Nothing happened this week.
Thus far into the course and its readings, it seems to me that there has been more focus on evanescence and change than on form. In “As I Crossed a Bridge of Dreams,” the author chronicles her life in a lyrical and unencumbered prose. The novella is filled with birth and death; bridges and crossings and journeys; the quintessential elements of the human experience of her era. From chapter to chapter, it is difficult to tell how much time has passed. In her anecdote about the princess who runs away to a far-flung village because “It is no doubt a karma from some previous existence that has made me leave my traces in this province!” (49). In the Buddhist world defined by change, time does not deserve a special place in the relationship between cause and effect. This change “works against our desires to make reality comply with our need to rationalize and control its processes” and creates the Buddhist idea of duhka (Inouye, 26). In The Vimilakirti Sutra, we are presented with the cold, hard truth of the evanescent nature of the human body – “nothing teaches us the truth of change as effectively as our bodies” (Inoue, 36). Yet this same sutra also teaches the idea that “The body of Buddha is the body of the law” (Sutra, 103). To me, this seems to imply that despite the impermanent and ever-changing nature of the universe, there are still laws – forms – that it must obey.

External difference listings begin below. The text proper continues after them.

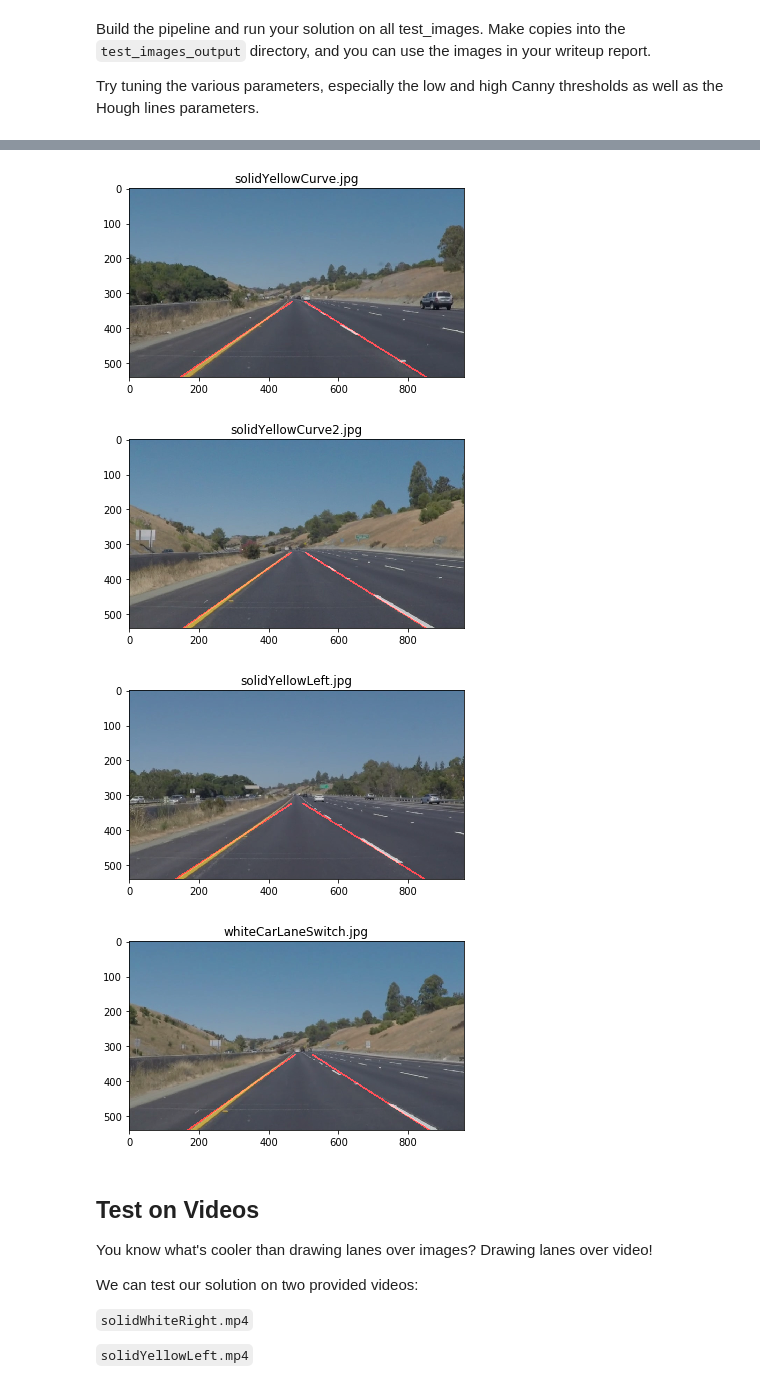
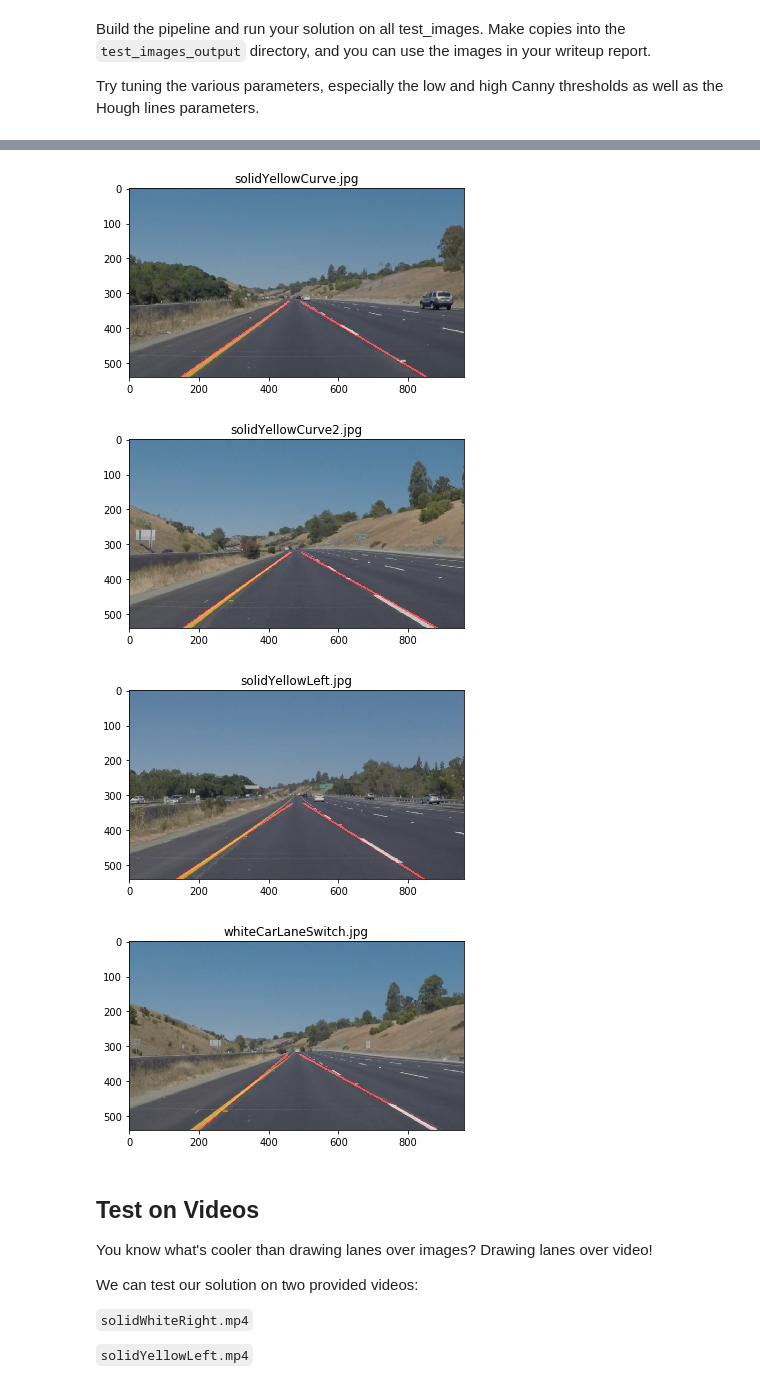
Before and after one commit to mohanaravind/CarND-LaneLines-P1, a Jupyter notebook: P1.ipynb, the cells around one changed output, grey strips where cells are left out. Drawn from its saved outputs; the diff is of its cells as text; code cells hidden in the pictures.

Commit message:
Updated the threshold, max_line_gap and min_line_len

```diff
--- a/P1.ipynb
+++ b/P1.ipynb
@@ -255,7 +255,7 @@ for img_src in os.listdir('test_images/'):
     img = region_of_interest(img, vertices)
 
     # Step:5 Do Hough transformations to detect the interesting lines
-    img = hough_lines(img, 2, np.pi/180, 15, 40, 20)
+    img = hough_lines(img, 2, np.pi/180, 80, 90, 60)
 
     # Step:6 Superimpose the lines on the original image
     img = weighted_img(img, initial_img)
@@ -272,8 +272,8 @@ for img_src in os.listdir('test_images/'):
 [figure]
 [figure]
-[figure, old version]
+[figure, new version]
 [figure]
-[figure, old version]
+[figure, new version]
 # %% [markdown]
 ## Test on Videos
 
```
Also changed, not shown: parts of 6 cells of this notebook, 10 other files.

The seasons change, but they are predictable according to the laws and forms of the universe.